Labor Day. Monday, Sept. 6, 2010.
“Oh, you hate your job? Why didn’t you say so? There’s a support group for that. It’s called EVERYBODY, and they meet at the bar.” – Drew Carey
Today, people in my country, the United States, celebrate a national holiday called Labor Day. Labor Day was founded more than 100 years ago by our labor movement, and is “dedicated to the social and economic achievements of American workers.”
It’s a bittersweet holiday this year, as our nation now has an official 9.6% unemployment rate – and that number doesn’t include people who have run out of unemployment benefits, who never had benefits in the first place, who have given up looking for work, or are working at a job far below their educational or experience level and still can’t pay the bills.
People who have crunched those numbers come up with a much higher figure – as of today, 21.5%. Essentially, we’re looking at figures similar to The Great Depression of the 1930s. And many of those people who are fortunate enough to be employed right now are like me – they’re worried about the future of their own employment as the Recession continues on and on. Or, they are trapped in jobs they detest, in bad working conditions, because they can’t find anyone else who is hiring.
All of this is scary news to people who care about suicide. According to John L. McIntosh, a psychology professor who researches suicide trends at Indiana University, “There is a link (to suicide) with circumstances that come along with a Recession, such as unemployment and home foreclosure … People who have lost their jobs commit suicide at rates two times to four times as high as those who are employed.”
In addition, health insurance is tied to employment in America. People being treated for depression, and perhaps being stabilized on medication, usually lose their health care when they lose their employment, making a bad situation worse and potentially more deadly.
Speaking of health care for those with depression and other illnesses, many American states lack “parity” laws, which means that many people can work and have health care benefits, but those benefits do not include mental health care. And once someone has been diagnosed with any mental illness, that illness becomes a pre-existing condition – which means that an individual might be unable to purchase health insurance at any cost. Some of these laws are changing, but not in time for people now in crisis.

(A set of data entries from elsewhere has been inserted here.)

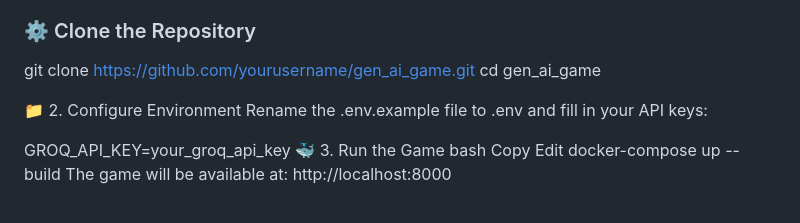
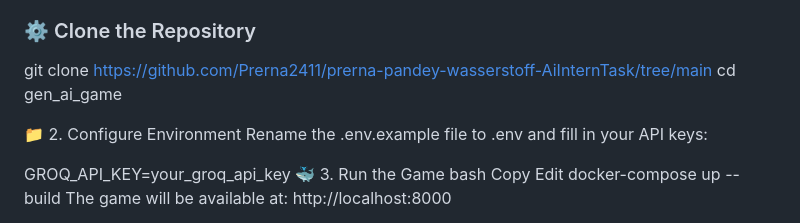
Before and after one commit to Prerna2411/prerna-pandey-wasserstoff-AiInternTask, a Markdown page: README.md, the part around the change. Rendered like a GitHub page.

```diff
--- a/README.md
+++ b/README.md
@@ -10,7 +10,7 @@ This is a creative AI-powered web game where the player submits a move like "roc
 
 ### ⚙️ Clone the Repository
 
-git clone https://github.com/yourusername/gen_ai_game.git
+git clone https://github.com/Prerna2411/prerna-pandey-wasserstoff-AiInternTask/tree/main
 cd gen_ai_game
 
 
```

It’s scary out there, in many ways. And it doesn’t look like things are going to improve soon. As we celebrate Labor Day this year, I ask anyone with a stable, secure job they enjoy to thank God for their situation. For those concerned about layoffs, or unhappy with their positions, I hope you can research other possibilities. And for those that are jobless, I pray that and that you find employment soon … and that you will hold on to life.